This year’s Consumer Electronics Show (CES) was a massive spectacle of 3-D televisions, tablet computers and other fun devices, attended by over 150,000 people. But it was also a reminder that big companies are recognizing the importance of Baby Boomer women to their success.
One such company, to my surprise, was AARP. Not that AARP doesn’t value the importance of Boomers to its growth goals. But AARP has, in the past, tended to equate Boomers with the Medicare-buying seniors it has served for so long.
One of the highlights of CES was the latest gathering of the Silvers Summit, organized by Robin Raskin and Sherri Snelling. The day’s first keynote was a conversation between MSNBC’s Alex Witt and AARP’s Chief Brand Officer, Emilio Pardo.
Alex Witt, a Boomer woman herself, showed natural sensitivity to the needs and interests of other women like her. And Emilio Pardo described some recent research by the AARP evidencing a desire to understand these women, too. Some of what he said sounded familiar to me.
He described how Boomer women are now having a multi-generational conversations with their friends and family members of all ages, and are no longer isolated (as their mothers were) with their equally isolated peers.
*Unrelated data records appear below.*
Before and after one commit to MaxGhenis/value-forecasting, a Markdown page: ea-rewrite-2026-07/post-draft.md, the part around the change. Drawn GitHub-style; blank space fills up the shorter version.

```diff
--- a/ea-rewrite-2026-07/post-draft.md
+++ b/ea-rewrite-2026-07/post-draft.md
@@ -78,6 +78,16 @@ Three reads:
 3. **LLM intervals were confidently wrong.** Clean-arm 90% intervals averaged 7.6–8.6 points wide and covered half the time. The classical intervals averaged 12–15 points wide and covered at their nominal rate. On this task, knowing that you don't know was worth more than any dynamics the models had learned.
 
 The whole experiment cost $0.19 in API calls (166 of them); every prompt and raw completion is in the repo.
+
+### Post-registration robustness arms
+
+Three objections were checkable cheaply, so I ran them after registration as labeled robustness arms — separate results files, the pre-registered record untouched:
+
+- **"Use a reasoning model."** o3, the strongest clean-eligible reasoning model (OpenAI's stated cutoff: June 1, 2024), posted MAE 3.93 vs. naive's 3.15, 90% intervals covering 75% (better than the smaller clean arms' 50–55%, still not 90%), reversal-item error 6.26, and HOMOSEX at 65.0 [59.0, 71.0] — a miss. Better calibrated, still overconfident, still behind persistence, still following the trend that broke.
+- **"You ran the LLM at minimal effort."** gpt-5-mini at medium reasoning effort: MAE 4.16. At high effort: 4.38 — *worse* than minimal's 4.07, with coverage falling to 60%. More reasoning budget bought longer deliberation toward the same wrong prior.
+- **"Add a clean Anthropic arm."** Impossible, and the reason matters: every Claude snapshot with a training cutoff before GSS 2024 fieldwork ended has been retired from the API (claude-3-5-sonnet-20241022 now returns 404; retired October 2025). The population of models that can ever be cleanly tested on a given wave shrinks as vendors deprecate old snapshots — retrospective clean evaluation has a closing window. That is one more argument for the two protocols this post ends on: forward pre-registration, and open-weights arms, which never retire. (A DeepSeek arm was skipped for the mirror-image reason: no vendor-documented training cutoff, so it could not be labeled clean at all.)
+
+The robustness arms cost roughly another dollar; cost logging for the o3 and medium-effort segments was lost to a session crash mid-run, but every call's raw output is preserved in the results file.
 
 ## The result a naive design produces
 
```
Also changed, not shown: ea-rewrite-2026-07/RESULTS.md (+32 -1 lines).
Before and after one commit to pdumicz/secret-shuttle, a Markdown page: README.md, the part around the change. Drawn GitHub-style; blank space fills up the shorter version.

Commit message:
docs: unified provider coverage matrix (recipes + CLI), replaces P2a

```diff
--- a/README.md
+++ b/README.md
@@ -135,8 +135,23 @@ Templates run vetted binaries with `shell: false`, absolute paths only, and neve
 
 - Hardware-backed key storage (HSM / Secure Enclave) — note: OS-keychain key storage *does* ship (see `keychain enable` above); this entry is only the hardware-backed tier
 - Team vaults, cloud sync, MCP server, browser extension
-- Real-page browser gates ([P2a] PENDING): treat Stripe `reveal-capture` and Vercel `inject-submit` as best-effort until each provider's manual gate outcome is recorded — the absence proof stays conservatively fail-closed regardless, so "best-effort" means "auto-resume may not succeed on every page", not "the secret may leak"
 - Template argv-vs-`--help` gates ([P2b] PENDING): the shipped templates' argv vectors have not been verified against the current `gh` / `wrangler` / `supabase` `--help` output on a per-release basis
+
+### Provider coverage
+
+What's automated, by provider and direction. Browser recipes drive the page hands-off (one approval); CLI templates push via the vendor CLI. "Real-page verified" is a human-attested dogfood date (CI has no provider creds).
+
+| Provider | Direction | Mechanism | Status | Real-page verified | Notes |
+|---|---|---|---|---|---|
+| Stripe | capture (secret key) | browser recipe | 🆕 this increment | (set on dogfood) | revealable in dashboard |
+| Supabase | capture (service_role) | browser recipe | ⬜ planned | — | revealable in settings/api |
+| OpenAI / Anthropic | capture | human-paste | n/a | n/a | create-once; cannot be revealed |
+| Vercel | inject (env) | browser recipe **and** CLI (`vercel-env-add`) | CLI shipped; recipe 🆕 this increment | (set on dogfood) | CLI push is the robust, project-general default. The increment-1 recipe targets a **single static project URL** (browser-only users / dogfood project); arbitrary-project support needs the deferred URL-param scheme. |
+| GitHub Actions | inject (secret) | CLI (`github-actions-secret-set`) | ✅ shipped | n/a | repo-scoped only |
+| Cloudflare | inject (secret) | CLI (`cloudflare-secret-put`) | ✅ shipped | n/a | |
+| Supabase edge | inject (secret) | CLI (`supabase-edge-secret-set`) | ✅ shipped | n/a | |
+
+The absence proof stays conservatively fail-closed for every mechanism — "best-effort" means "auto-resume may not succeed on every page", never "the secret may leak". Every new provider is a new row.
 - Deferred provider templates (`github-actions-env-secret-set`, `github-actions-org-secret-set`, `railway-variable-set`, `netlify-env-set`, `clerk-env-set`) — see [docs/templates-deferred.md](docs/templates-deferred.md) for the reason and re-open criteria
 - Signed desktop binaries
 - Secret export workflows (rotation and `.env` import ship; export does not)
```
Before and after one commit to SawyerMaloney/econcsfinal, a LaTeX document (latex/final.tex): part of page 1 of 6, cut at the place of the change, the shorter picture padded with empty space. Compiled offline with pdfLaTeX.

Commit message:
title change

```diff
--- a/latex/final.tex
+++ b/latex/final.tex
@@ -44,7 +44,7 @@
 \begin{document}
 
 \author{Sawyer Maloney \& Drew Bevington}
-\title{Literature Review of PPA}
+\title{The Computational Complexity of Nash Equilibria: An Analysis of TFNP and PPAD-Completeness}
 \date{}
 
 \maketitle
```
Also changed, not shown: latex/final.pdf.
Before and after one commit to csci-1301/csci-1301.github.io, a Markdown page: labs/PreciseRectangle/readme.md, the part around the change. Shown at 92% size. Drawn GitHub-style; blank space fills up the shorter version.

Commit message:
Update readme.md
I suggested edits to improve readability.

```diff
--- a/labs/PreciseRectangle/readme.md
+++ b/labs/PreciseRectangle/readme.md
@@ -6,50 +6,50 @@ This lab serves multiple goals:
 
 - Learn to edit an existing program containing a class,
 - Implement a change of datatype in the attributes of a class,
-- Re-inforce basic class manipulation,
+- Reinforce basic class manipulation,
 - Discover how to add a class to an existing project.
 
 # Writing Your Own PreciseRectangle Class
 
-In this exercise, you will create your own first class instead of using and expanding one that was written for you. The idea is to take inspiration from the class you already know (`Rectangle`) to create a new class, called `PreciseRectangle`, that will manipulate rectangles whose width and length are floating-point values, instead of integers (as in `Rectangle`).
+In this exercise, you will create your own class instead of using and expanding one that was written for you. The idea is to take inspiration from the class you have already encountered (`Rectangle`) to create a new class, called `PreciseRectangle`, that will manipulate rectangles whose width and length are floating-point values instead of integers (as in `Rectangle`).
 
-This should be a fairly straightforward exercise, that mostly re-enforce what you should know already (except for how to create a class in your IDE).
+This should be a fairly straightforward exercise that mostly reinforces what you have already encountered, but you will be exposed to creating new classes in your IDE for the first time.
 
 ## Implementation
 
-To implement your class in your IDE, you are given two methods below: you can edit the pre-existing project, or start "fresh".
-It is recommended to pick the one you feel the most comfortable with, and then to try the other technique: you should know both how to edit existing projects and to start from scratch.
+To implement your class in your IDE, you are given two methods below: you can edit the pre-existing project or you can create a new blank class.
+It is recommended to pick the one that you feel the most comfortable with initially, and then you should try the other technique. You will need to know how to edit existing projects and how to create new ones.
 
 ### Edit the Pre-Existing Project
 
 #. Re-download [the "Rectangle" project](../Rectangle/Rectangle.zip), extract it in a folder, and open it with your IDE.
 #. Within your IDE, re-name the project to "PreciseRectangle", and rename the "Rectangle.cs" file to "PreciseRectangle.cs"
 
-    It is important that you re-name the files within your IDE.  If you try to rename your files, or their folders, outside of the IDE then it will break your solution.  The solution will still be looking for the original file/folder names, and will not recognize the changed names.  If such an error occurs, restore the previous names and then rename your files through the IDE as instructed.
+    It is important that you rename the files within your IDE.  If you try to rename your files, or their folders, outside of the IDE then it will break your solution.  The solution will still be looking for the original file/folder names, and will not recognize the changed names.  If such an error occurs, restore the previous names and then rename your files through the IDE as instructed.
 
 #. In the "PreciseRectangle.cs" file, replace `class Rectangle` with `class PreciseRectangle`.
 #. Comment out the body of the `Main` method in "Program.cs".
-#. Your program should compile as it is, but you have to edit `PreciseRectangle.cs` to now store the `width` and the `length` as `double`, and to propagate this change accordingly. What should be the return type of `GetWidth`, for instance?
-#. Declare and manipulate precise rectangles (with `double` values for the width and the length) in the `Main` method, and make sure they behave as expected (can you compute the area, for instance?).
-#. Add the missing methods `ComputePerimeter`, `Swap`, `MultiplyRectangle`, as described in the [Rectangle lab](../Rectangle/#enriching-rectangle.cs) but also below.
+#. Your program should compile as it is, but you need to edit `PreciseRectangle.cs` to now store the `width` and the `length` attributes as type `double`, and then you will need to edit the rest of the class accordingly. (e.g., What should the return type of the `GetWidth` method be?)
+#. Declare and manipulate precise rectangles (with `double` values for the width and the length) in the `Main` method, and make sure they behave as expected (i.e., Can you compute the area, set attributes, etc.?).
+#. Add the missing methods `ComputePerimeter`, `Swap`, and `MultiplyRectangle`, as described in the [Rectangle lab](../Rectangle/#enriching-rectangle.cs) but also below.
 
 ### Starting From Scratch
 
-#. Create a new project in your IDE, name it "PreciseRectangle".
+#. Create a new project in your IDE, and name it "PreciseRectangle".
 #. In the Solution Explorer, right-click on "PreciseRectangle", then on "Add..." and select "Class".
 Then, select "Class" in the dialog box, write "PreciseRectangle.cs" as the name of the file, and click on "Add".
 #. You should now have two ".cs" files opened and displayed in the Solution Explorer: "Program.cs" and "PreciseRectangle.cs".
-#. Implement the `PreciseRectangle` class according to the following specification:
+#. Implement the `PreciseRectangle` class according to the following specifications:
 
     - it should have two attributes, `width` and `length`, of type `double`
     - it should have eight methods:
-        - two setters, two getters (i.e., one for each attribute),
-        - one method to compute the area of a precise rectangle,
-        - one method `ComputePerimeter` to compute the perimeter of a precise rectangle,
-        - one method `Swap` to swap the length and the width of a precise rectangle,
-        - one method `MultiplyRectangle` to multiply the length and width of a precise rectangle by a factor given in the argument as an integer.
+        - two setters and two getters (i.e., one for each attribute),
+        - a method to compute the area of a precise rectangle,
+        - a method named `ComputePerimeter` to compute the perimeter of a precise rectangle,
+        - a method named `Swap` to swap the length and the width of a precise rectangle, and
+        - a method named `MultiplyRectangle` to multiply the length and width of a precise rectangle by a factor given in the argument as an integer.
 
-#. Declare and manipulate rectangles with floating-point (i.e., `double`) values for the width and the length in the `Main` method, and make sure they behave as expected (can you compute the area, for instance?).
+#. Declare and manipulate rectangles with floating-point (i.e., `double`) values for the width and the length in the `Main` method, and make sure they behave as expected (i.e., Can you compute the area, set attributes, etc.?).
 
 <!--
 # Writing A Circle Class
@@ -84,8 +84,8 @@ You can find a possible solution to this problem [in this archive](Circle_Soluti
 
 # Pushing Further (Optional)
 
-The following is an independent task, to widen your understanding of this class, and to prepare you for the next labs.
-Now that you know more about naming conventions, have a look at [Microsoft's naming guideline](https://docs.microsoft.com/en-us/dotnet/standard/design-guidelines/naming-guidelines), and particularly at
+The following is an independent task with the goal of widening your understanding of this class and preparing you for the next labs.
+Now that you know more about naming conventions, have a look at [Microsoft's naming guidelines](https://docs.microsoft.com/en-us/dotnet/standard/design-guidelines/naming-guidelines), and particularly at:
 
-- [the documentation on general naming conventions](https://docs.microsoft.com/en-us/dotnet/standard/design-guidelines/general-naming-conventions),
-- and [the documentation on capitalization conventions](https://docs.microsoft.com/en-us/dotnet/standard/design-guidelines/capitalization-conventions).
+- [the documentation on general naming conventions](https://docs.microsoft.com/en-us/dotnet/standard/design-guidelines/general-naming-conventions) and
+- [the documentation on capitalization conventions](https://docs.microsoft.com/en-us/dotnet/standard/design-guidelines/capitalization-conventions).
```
I’ve written recently about evidence that there is no longer a generation gap between Baby Boomer women and their children. The reality of being “50+” looks a lot different than it did 15 years ago.
Pardo said that AARP’s research has identified a “new language of aging.” At VibrantNation.com, we’ve seen that language in use since we launched our site. Women don’t like the term “lifelong learning,” which just reminds us that they’re older. What’s wrong with the single word, “learning?”
Both Witt and Pardo also called out the problematic word “reinvention,” which can sound overwhelming (and implies that there was something wrong with the woman to begin with). Both recommended using the term “reimagining,” which gives power to a woman to take charge of her life with the skills she already has.
Finally, Pardo shared a graph revealing that Boomers now find themselves in a new lifestage, one between the late 40s and the late 60s that didn’t exist before. The path of learning and discovering continues well past the stage when it ended for their parents. Boomer women have been telling us for many years that they inhabit a lifestage all its own, one where the most important reference is other women like them. I’m glad the AARP asked them about it.
The AARP has come a long way, and I’m glad for it. But they do have one remaining hurdle. Pardo didn’t mention it, but there’s another word that Boomer women (and Boomers of both genders) don’t want to hear, as I’ve written before and, unfortunately it’s a word in their own name: “retirement.”